**Exercise material**
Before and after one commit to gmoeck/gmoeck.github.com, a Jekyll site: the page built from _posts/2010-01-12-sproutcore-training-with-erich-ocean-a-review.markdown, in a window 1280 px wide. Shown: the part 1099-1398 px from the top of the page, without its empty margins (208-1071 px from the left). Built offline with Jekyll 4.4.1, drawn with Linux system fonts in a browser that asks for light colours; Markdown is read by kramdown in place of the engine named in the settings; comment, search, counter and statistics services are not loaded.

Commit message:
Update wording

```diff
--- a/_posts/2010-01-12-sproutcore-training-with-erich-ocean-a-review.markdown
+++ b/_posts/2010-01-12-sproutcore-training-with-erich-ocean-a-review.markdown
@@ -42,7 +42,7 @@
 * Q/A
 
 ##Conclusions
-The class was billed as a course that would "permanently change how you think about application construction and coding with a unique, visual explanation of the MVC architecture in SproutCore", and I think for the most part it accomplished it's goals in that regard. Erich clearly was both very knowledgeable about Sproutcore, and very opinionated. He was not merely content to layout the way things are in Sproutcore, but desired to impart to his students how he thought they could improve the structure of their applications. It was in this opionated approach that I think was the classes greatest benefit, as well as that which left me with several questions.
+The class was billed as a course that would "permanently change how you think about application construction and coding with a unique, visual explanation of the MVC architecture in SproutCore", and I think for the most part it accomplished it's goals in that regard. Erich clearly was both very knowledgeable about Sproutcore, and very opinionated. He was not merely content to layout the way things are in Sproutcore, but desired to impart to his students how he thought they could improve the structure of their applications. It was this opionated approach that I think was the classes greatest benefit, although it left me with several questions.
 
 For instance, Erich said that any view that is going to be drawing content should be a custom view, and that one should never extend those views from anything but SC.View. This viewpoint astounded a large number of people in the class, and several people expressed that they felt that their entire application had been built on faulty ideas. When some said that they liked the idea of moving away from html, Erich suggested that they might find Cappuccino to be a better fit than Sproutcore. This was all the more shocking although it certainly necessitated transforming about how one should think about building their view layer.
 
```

**Task objective**
Count how many lines in the data contain the word "ocean". Reply with that number only.

**Answer to the problem**
3